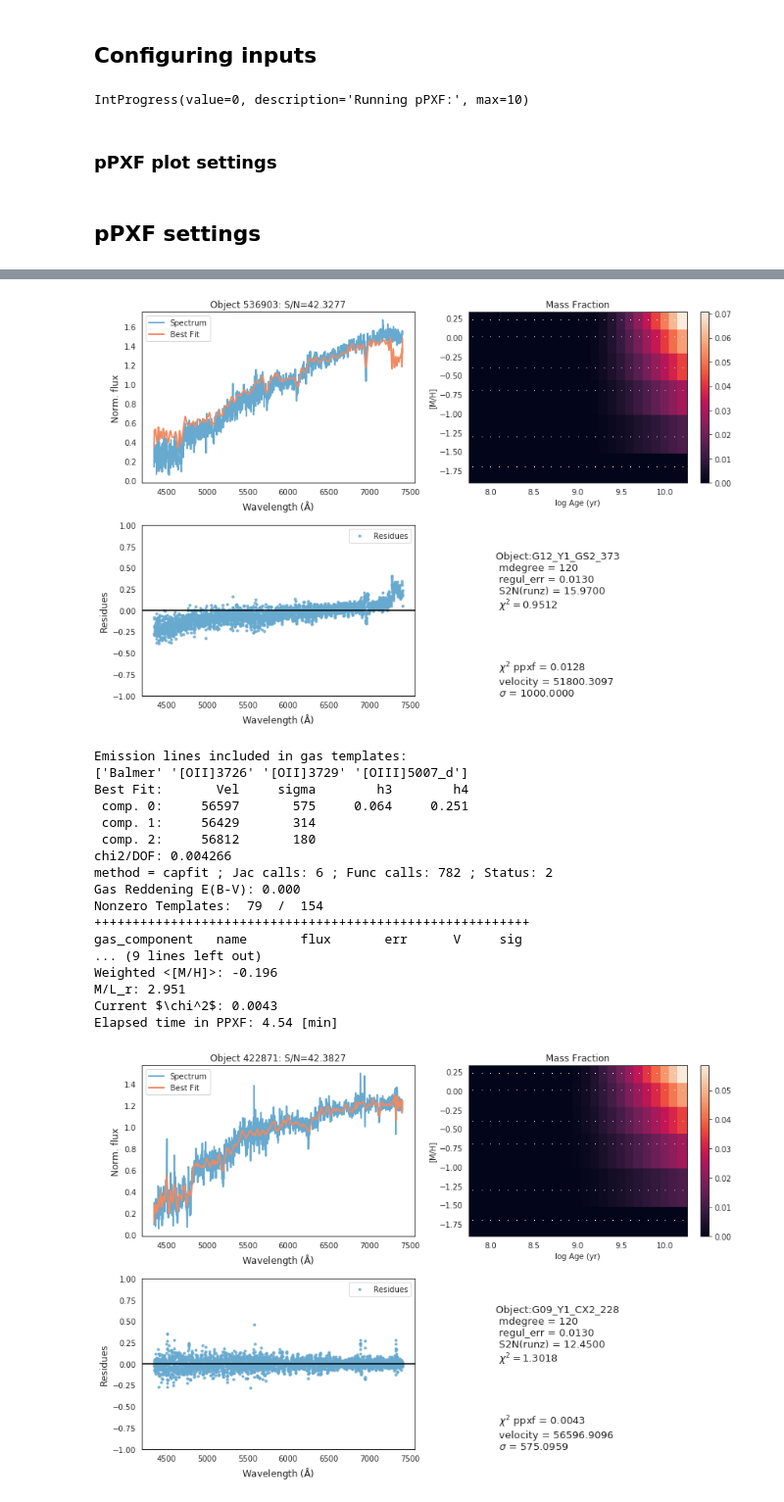
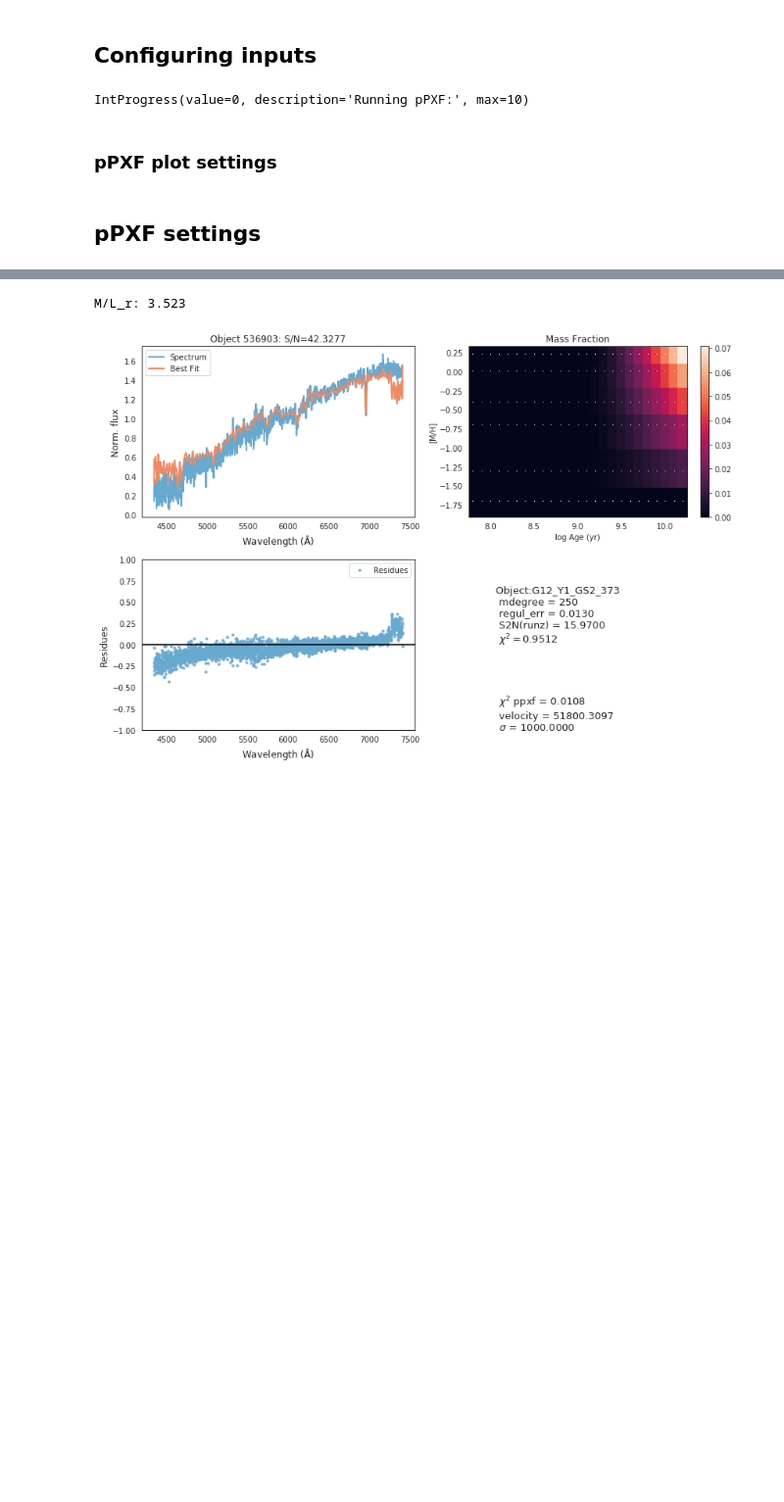
Before and after one commit to mdastro/UVupturn-RSGs, a Jupyter notebook: SEDFitting/pPXF_results_ToFITS.ipynb, the cells around one changed output, grey strips where cells are left out. Shown at 98% size. Saved outputs shown, nothing was run; the diff lists cells and outputs as text; code cells hidden in the pictures; blank space fills up the shorter version.

Commit message:
saving results in fits files successfully

```diff
--- a/SEDFitting/pPXF_results_ToFITS.ipynb
+++ b/SEDFitting/pPXF_results_ToFITS.ipynb
@@ -105,7 +106,7 @@ lw           = 2.
 # Fit (V, sig, h3, h4) moments=4 for the stars; (V, sig) moments=2 for the two gas kinematic components
 moments        = [4, 2, 2]
 degree         = -1         # Additive Legendre polynomial degrees
-mdegree        = 120        # Multiplicative Legendre polynomial degrees
+mdegree        = 250        # Multiplicative Legendre polynomial degrees
 regul_err      = 0.013      # Desired regularization error -- TODO: MUST CHECK WHY 0.013
 tied_balmer    = True
 limit_doublets = False
@@ -114,7 +115,7 @@ balmer_comp_w  = [1]        # weight of the balmer emission lines
 forbid_comp_w  = [2]        # weight of the forbidden lines
 # wl_min         = 3540       # MILES RANGE MIN
 # wl_max         = 7409       # MILES RANGE MAX
-wl_min = 4350            # removing the bluest part of the spectra in order to mitigate noise effects
+wl_min = 4350               # removing the bluest part of the spectra in order to mitigate noise effects
 wl_max = 7409
 # %%
 mean_age   = ['<logAge>']
@@ -123,7 +124,8 @@ mass2light = ['MASS2LIGHT_R']
 ids        = ['CATAID']
 redshifts  = ['Z']
 # %%
-for each_sed in range(len(seds_list)):
+# for each_sed in range(len(seds_list)):
+for each_sed in range(1):
 
     # settings for the progress bar widget above: does not influence in ppxf -----------------------------------------
     bar.value += each_sed/2.                                          # signal to increment the progress bar
@@ -132,6 +134,7 @@ for each_sed in range(len(seds_list)):
     else:
         bar.bar_style = "success"                                     # green when it finishes
 
+    # ================================================================================================================
     # flux -----------------------------------------------------------------------------------------------------------
     sed_file  = os.path.join(seds_path, seds_list[each_sed])          # link between path and files
     sed_flux  = pf.getdata(sed_file)[0]                               # opening each spectra
@@ -163,6 +166,7 @@ for each_sed in range(len(seds_list)):
     cataid    = sed_header['CATAID']
     fwhm_gama = 3.
 
+    # ================================================================================================================
     # ppxf -----------------------------------------------------------------------------------------------------------
     vel_scale          = light_speed*np.log(wavelength[1]/wavelength[0])      # velocity scale - Eq.8 Capellari 2017
 
@@ -211,6 +215,7 @@ for each_sed in range(len(seds_list)):
 
 #     plot_sed(wavelength_rebin, galaxy, noise)
 
+    # ================================================================================================================
     ### SED FITTING WITH PPXF ----------------------------------------------------------------------------------------
     start_time = time.clock()
     sed_fit = ppxf(templates=all_templates, galaxy=galaxy, noise=noise, velscale=vel_scale, start=start3, plot=False,
@@ -237,20 +242,20 @@ for each_sed in range(len(seds_list)):
     print(r"Current $\chi^2$: %.4f" % (sed_fit.chi2))
     print('Elapsed time in PPXF: %.2f [min]' % ((end_time-start_time)/60))
 
+    # ================================================================================================================
     ### Saving results from the SED fitting (csv and fits) -----------------------------------------------------------
     output = {}
     output['wavelength']        = wavelength_rebin
     output['flux']              = sed_fit.galaxy
     output['best_fit']          = sed_fit.bestfit
     output['gas_bestfit']       = sed_fit.gas_bestfit
-    output['templates_weights'] = sed_fit.weights
 
     output_df = pd.DataFrame(output)
     basename  = str(cataid)+'_'+str(mdegree)+'_'+str(wl_min)
     output_df.to_csv(os.path.join('./Results/', 'fit_'+basename+'.csv'), index=False)
 
     #### HDU METADATA ------------------------------------------------------------------------------------------------
-    metadata              = fits.Header()
+    metadata              = pf.Header()
     metadata['CATAID']    = cataid
     metadata['SPECID']    = sed_header['SPECID']
     metadata['Z']         = redshift
@@ -265,24 +270,26 @@ for each_sed in range(len(seds_list)):
     metadata['M2L_r']     = miles.mass_to_light(stellar_weights, band="r")
     metadata['SIGMA']     = sigma
     metadata['VELOCITY']  = velocity
+    metadata['DATE']      = dt.datetime.now().strftime("%d/%m/%Y")
+    metadata['TIME']      = dt.datetime.now().strftime("%H:%M:%S")
 
-    primary_hdu = fits.PrimaryHDU(header=metadata)
+    primary_hdu = pf.PrimaryHDU(header=metadata)
 
     #### HDU DATA ----------------------------------------------------------------------------------------------------
-    column01 = pf.Column(name='wavelength', format='normalized', array=wavelength_rebin)
-    column02 = pf.Column(name='flux', format='normalized', array=sed_fit.galaxy)
-    column03 = pf.Column(name='best_fit', format='normalized', array=sed_fit.bestfit)
-    column04 = pf.Column(name='residues', format='normalized', array=residues)
-    column05 = pf.Column(name='templates_weights', format='normalized', array=sed_fit.weights)
+    column01 = pf.Column(name='wavelength', format='D', array=wavelength_rebin)
+    column02 = pf.Column(name='flux', format='D', array=sed_fit.galaxy)
+    column03 = pf.Column(name='best_fit', format='D', array=sed_fit.bestfit)
+    column04 = pf.Column(name='residues', format='D', array=residues)
+    column05 = pf.Column(name='templates_weights', format='D', array=sed_fit.weights)
 
     columns = pf.ColDefs([column01, column02, column03, column04, column05])
     output_hdu = pf.BinTableHDU.from_columns(columns)
 
     #### FULL HDU INTO FITS FILE -------------------------------------------------------------------------------------
     all_hdu = pf.HDUList([primary_hdu, output_hdu])
-    all_hdu.writeto(os.path.join('./Results/FitsResults/', fit+'_'+basename+'.fits'))
+    all_hdu.writeto(os.path.join('./Results/FitsResults/', 'fit_'+basename+'.fits'))
 
-
+    # ================================================================================================================
     ### Saving plots -------------------------------------------------------------------------------------------------
     plt.subplots(figsize=(12,8))
 
@@ -318,7 +325,7 @@ for each_sed in range(len(seds_list)):
     plt.axis('off')
 
     plt.tight_layout()
-    plt.savefig(os.path.join('./Results/', 'gal_'+basename+'.png'), dpi=100)
+    plt.savefig(os.path.join('./Results/FitsResults/', 'gal_'+basename+'.png'), dpi=100)
     plt.show()
 # %% [output]
 Emission lines included in gas templates:
@@ -341,19 +351,2 @@ Elapsed time in PPXF: 5.91 [min]
+M/L_r: 3.523
-[figure, old version]
+[figure, new version]
-Emission lines included in gas templates:
-['Balmer' '[OII]3726' '[OII]3729' '[OIII]5007_d']
-Best Fit:       Vel     sigma        h3        h4
- comp. 0:     56597       575     0.064     0.251
- comp. 1:     56429       314
- comp. 2:     56812       180
-chi2/DOF: 0.004266
-method = capfit ; Jac calls: 6 ; Func calls: 782 ; Status: 2
-Gas Reddening E(B-V): 0.000
-Nonzero Templates:  79  /  154
-+++++++++++++++++++++++++++++++++++++++++++++++++++++++++
-gas_component   name       flux       err      V     sig
-... (9 lines left out)
-Weighted <[M/H]>: -0.196
-M/L_r: 2.951
-Current $\chi^2$: 0.0043
-Elapsed time in PPXF: 4.54 [min]
-[figure, removed]
```
Also changed, not shown: parts of 4 cells of this notebook, 9 other files.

________________________

> **ASSIGNMENT**
Go through the listing above and write it out again exactly, dropping the pictures.

> **ANSWER SPACE**
Before and after one commit to mdastro/UVupturn-RSGs, a Jupyter notebook: SEDFitting/pPXF_results_ToFITS.ipynb, the cells around one changed output, grey strips where cells are left out. Shown at 98% size. Saved outputs shown, nothing was run; the diff lists cells and outputs as text; code cells hidden in the pictures; blank space fills up the shorter version.

Commit message:
saving results in fits files successfully

```diff
--- a/SEDFitting/pPXF_results_ToFITS.ipynb
+++ b/SEDFitting/pPXF_results_ToFITS.ipynb
@@ -105,7 +106,7 @@ lw           = 2.
 # Fit (V, sig, h3, h4) moments=4 for the stars; (V, sig) moments=2 for the two gas kinematic components
 moments        = [4, 2, 2]
 degree         = -1         # Additive Legendre polynomial degrees
-mdegree        = 120        # Multiplicative Legendre polynomial degrees
+mdegree        = 250        # Multiplicative Legendre polynomial degrees
 regul_err      = 0.013      # Desired regularization error -- TODO: MUST CHECK WHY 0.013
 tied_balmer    = True
 limit_doublets = False
@@ -114,7 +115,7 @@ balmer_comp_w  = [1]        # weight of the balmer emission lines
 forbid_comp_w  = [2]        # weight of the forbidden lines
 # wl_min         = 3540       # MILES RANGE MIN
 # wl_max         = 7409       # MILES RANGE MAX
-wl_min = 4350            # removing the bluest part of the spectra in order to mitigate noise effects
+wl_min = 4350               # removing the bluest part of the spectra in order to mitigate noise effects
 wl_max = 7409
 # %%
 mean_age   = ['<logAge>']
@@ -123,7 +124,8 @@ mass2light = ['MASS2LIGHT_R']
 ids        = ['CATAID']
 redshifts  = ['Z']
 # %%
-for each_sed in range(len(seds_list)):
+# for each_sed in range(len(seds_list)):
+for each_sed in range(1):
 
     # settings for the progress bar widget above: does not influence in ppxf -----------------------------------------
     bar.value += each_sed/2.                                          # signal to increment the progress bar
@@ -132,6 +134,7 @@ for each_sed in range(len(seds_list)):
     else:
         bar.bar_style = "success"                                     # green when it finishes
 
+    # ================================================================================================================
     # flux -----------------------------------------------------------------------------------------------------------
     sed_file  = os.path.join(seds_path, seds_list[each_sed])          # link between path and files
     sed_flux  = pf.getdata(sed_file)[0]                               # opening each spectra
@@ -163,6 +166,7 @@ for each_sed in range(len(seds_list)):
     cataid    = sed_header['CATAID']
     fwhm_gama = 3.
 
+    # ================================================================================================================
     # ppxf -----------------------------------------------------------------------------------------------------------
     vel_scale          = light_speed*np.log(wavelength[1]/wavelength[0])      # velocity scale - Eq.8 Capellari 2017
 
@@ -211,6 +215,7 @@ for each_sed in range(len(seds_list)):
 
 #     plot_sed(wavelength_rebin, galaxy, noise)
 
+    # ================================================================================================================
     ### SED FITTING WITH PPXF ----------------------------------------------------------------------------------------
     start_time = time.clock()
     sed_fit = ppxf(templates=all_templates, galaxy=galaxy, noise=noise, velscale=vel_scale, start=start3, plot=False,
@@ -237,20 +242,20 @@ for each_sed in range(len(seds_list)):
     print(r"Current $\chi^2$: %.4f" % (sed_fit.chi2))
     print('Elapsed time in PPXF: %.2f [min]' % ((end_time-start_time)/60))
 
+    # ================================================================================================================
     ### Saving results from the SED fitting (csv and fits) -----------------------------------------------------------
     output = {}
     output['wavelength']        = wavelength_rebin
     output['flux']              = sed_fit.galaxy
     output['best_fit']          = sed_fit.bestfit
     output['gas_bestfit']       = sed_fit.gas_bestfit
-    output['templates_weights'] = sed_fit.weights
 
     output_df = pd.DataFrame(output)
     basename  = str(cataid)+'_'+str(mdegree)+'_'+str(wl_min)
     output_df.to_csv(os.path.join('./Results/', 'fit_'+basename+'.csv'), index=False)
 
     #### HDU METADATA ------------------------------------------------------------------------------------------------
-    metadata              = fits.Header()
+    metadata              = pf.Header()
     metadata['CATAID']    = cataid
     metadata['SPECID']    = sed_header['SPECID']
     metadata['Z']         = redshift
@@ -265,24 +270,26 @@ for each_sed in range(len(seds_list)):
     metadata['M2L_r']     = miles.mass_to_light(stellar_weights, band="r")
     metadata['SIGMA']     = sigma
     metadata['VELOCITY']  = velocity
+    metadata['DATE']      = dt.datetime.now().strftime("%d/%m/%Y")
+    metadata['TIME']      = dt.datetime.now().strftime("%H:%M:%S")
 
-    primary_hdu = fits.PrimaryHDU(header=metadata)
+    primary_hdu = pf.PrimaryHDU(header=metadata)
 
     #### HDU DATA ----------------------------------------------------------------------------------------------------
-    column01 = pf.Column(name='wavelength', format='normalized', array=wavelength_rebin)
-    column02 = pf.Column(name='flux', format='normalized', array=sed_fit.galaxy)
-    column03 = pf.Column(name='best_fit', format='normalized', array=sed_fit.bestfit)
-    column04 = pf.Column(name='residues', format='normalized', array=residues)
-    column05 = pf.Column(name='templates_weights', format='normalized', array=sed_fit.weights)
+    column01 = pf.Column(name='wavelength', format='D', array=wavelength_rebin)
+    column02 = pf.Column(name='flux', format='D', array=sed_fit.galaxy)
+    column03 = pf.Column(name='best_fit', format='D', array=sed_fit.bestfit)
+    column04 = pf.Column(name='residues', format='D', array=residues)
+    column05 = pf.Column(name='templates_weights', format='D', array=sed_fit.weights)
 
     columns = pf.ColDefs([column01, column02, column03, column04, column05])
     output_hdu = pf.BinTableHDU.from_columns(columns)
 
     #### FULL HDU INTO FITS FILE -------------------------------------------------------------------------------------
     all_hdu = pf.HDUList([primary_hdu, output_hdu])
-    all_hdu.writeto(os.path.join('./Results/FitsResults/', fit+'_'+basename+'.fits'))
+    all_hdu.writeto(os.path.join('./Results/FitsResults/', 'fit_'+basename+'.fits'))
 
-
+    # ================================================================================================================
     ### Saving plots -------------------------------------------------------------------------------------------------
     plt.subplots(figsize=(12,8))
 
@@ -318,7 +325,7 @@ for each_sed in range(len(seds_list)):
     plt.axis('off')
 
     plt.tight_layout()
-    plt.savefig(os.path.join('./Results/', 'gal_'+basename+'.png'), dpi=100)
+    plt.savefig(os.path.join('./Results/FitsResults/', 'gal_'+basename+'.png'), dpi=100)
     plt.show()
 # %% [output]
 Emission lines included in gas templates:
@@ -341,19 +351,2 @@ Elapsed time in PPXF: 5.91 [min]
+M/L_r: 3.523
-[figure, old version]
+[figure, new version]
-Emission lines included in gas templates:
-['Balmer' '[OII]3726' '[OII]3729' '[OIII]5007_d']
-Best Fit:       Vel     sigma        h3        h4
- comp. 0:     56597       575     0.064     0.251
- comp. 1:     56429       314
- comp. 2:     56812       180
-chi2/DOF: 0.004266
-method = capfit ; Jac calls: 6 ; Func calls: 782 ; Status: 2
-Gas Reddening E(B-V): 0.000
-Nonzero Templates:  79  /  154
-+++++++++++++++++++++++++++++++++++++++++++++++++++++++++
-gas_component   name       flux       err      V     sig
-... (9 lines left out)
-Weighted <[M/H]>: -0.196
-M/L_r: 2.951
-Current $\chi^2$: 0.0043
-Elapsed time in PPXF: 4.54 [min]
-[figure, removed]
```
Also changed, not shown: parts of 4 cells of this notebook, 9 other files.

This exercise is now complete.